PROBLEM TO WORK ON
Return every line of the data that contains the string "package".

INFORMATION GIVEN
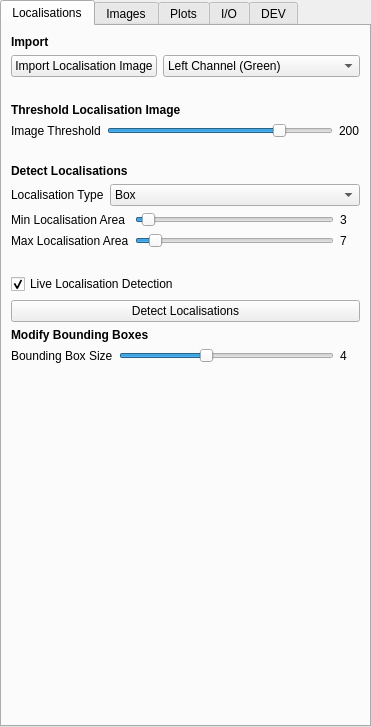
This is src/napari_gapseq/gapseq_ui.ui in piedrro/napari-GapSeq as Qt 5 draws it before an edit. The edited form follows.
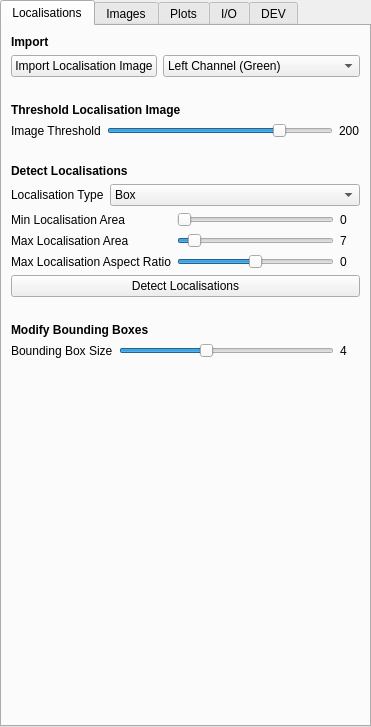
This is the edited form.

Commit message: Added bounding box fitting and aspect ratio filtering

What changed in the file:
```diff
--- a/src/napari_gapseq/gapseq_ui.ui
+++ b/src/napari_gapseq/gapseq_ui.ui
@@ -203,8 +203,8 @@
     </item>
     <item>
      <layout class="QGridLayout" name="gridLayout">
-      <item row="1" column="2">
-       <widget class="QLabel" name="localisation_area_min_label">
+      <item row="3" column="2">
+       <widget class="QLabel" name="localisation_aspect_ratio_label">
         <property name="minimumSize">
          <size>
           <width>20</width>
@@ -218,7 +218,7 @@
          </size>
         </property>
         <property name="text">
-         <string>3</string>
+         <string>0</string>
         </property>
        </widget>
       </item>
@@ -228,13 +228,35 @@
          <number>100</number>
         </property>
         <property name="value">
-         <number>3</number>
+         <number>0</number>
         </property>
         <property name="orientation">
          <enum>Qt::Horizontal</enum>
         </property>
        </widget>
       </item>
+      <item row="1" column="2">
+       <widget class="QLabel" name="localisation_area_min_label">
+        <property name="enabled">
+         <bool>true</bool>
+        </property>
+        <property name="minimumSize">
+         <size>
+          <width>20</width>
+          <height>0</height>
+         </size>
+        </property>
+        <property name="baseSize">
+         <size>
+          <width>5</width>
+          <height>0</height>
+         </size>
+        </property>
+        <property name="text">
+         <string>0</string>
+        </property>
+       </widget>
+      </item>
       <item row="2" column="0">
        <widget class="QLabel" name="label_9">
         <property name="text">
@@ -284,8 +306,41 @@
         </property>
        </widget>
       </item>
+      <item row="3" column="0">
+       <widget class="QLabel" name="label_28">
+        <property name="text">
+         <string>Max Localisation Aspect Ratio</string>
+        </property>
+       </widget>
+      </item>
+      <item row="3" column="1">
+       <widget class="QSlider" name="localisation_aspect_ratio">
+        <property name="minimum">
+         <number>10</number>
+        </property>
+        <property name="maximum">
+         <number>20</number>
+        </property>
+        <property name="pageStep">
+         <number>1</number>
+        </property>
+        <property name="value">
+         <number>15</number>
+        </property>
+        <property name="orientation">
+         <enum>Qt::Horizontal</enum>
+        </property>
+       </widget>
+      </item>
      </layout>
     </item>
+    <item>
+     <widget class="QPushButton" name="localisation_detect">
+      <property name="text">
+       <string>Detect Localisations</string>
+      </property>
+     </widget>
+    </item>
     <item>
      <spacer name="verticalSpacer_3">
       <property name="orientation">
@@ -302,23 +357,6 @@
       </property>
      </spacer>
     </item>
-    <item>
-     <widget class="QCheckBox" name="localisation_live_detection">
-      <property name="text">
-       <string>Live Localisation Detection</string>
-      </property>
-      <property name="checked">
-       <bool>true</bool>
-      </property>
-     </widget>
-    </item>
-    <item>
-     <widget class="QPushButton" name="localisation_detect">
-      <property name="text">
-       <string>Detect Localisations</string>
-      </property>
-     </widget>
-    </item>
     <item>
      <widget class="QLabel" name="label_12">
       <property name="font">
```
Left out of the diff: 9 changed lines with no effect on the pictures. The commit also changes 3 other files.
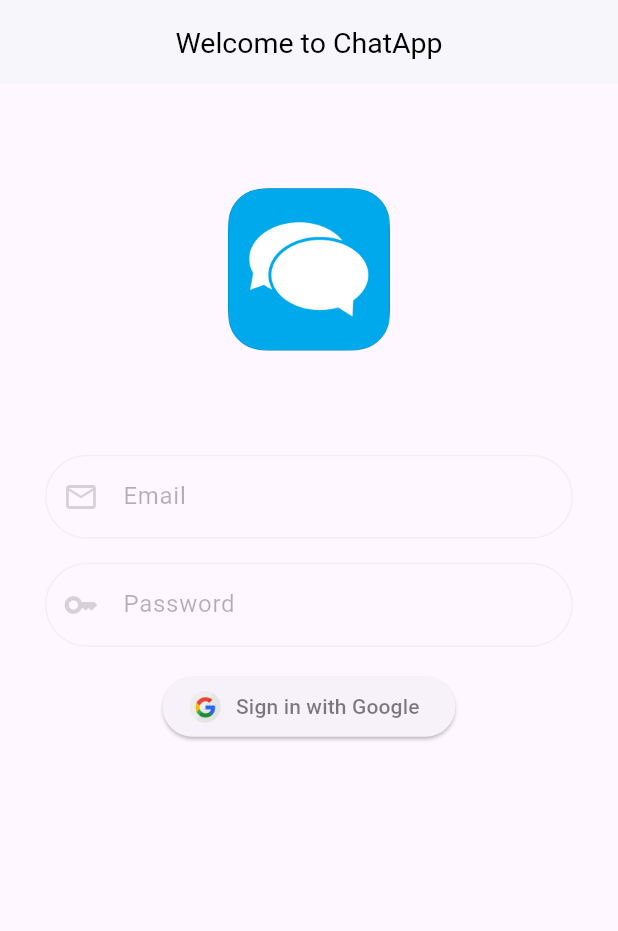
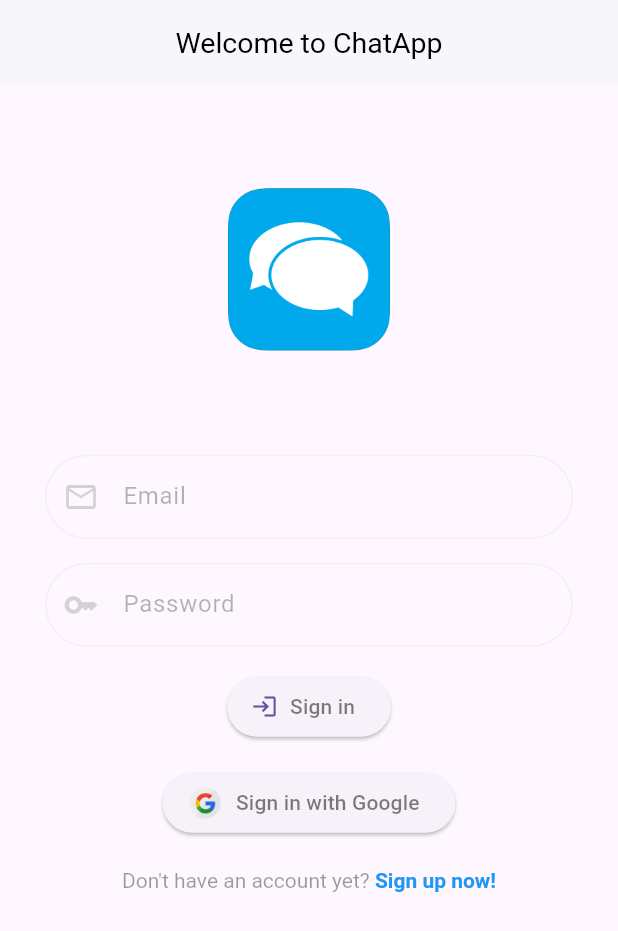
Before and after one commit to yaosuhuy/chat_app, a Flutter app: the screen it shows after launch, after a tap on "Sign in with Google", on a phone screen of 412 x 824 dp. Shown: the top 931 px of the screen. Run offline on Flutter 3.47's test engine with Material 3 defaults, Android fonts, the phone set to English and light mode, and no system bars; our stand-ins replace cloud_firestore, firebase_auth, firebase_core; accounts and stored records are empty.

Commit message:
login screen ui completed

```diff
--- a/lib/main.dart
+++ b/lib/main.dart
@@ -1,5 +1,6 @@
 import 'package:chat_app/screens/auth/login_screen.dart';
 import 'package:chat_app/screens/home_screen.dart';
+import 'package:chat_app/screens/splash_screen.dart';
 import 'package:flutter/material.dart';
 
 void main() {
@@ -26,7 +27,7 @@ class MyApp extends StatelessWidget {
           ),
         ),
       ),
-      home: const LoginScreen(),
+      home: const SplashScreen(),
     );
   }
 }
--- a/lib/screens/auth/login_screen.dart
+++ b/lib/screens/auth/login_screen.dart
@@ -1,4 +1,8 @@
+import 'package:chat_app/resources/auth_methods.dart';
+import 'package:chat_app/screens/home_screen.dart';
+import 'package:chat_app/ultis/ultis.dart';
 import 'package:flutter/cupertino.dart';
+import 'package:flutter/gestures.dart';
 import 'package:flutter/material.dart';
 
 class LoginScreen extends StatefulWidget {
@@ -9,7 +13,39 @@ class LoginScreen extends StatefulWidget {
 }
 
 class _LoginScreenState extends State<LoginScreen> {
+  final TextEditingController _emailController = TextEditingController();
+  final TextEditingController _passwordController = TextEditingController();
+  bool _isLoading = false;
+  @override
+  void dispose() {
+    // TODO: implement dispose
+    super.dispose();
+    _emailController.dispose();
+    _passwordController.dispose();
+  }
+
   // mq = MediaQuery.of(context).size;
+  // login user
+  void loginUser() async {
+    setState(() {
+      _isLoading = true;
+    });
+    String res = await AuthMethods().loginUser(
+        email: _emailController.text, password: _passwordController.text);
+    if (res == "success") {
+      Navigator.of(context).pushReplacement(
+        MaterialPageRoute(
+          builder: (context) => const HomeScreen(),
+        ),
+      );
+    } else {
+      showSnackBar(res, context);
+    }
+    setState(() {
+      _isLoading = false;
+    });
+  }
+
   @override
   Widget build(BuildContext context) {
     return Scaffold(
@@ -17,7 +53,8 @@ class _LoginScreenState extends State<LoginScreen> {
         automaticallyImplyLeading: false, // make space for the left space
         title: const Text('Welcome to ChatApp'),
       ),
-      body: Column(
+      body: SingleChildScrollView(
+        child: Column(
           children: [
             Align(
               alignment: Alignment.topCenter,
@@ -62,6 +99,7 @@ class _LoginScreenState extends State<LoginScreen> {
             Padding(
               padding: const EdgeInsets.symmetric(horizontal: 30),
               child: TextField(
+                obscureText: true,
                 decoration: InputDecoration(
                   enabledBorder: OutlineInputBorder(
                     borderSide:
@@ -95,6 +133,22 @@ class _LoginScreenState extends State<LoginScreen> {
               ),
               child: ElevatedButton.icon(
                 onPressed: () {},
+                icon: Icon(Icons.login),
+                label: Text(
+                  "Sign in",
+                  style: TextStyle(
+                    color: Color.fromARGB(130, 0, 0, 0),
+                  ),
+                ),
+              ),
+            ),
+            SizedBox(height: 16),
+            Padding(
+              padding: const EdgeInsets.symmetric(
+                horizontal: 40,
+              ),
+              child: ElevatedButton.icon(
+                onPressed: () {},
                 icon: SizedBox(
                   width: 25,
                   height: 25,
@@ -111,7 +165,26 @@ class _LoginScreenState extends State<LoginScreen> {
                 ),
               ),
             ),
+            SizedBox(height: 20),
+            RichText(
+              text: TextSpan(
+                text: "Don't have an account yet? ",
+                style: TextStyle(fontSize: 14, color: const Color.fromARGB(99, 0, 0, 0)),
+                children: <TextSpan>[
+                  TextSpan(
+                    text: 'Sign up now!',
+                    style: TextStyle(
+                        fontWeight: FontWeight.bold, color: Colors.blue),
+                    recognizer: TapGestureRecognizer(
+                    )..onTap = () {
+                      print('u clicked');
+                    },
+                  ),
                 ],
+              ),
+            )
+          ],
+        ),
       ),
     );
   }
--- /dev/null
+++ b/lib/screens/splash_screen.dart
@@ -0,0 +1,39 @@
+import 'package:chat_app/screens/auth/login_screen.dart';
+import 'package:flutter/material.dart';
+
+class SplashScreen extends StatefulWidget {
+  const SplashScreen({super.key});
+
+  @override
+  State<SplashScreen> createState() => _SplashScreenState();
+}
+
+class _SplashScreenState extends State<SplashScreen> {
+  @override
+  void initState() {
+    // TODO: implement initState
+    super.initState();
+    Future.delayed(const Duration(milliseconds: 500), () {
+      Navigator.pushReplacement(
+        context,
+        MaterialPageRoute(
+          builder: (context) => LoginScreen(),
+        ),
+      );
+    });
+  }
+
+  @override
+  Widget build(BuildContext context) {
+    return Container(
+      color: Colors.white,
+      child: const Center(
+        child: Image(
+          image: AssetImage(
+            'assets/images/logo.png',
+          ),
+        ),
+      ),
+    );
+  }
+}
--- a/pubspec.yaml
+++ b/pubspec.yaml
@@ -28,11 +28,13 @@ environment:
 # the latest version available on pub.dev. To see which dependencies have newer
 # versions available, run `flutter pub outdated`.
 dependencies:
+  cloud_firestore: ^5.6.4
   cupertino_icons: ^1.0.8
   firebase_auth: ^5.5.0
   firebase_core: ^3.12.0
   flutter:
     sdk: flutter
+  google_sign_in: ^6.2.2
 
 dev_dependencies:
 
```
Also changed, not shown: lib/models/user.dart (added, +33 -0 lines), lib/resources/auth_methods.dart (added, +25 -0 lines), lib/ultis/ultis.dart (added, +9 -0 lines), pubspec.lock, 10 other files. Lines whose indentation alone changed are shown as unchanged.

ANSWER FOR THE TASK
 import 'package:chat_app/screens/auth/login_screen.dart';
 import 'package:chat_app/screens/home_screen.dart';
+import 'package:chat_app/screens/splash_screen.dart';
 import 'package:flutter/material.dart';
+import 'package:chat_app/resources/auth_methods.dart';
+import 'package:chat_app/screens/home_screen.dart';
+import 'package:chat_app/ultis/ultis.dart';
 import 'package:flutter/cupertino.dart';
+import 'package:flutter/gestures.dart';
 import 'package:flutter/material.dart';
+import 'package:chat_app/screens/auth/login_screen.dart';
+import 'package:flutter/material.dart';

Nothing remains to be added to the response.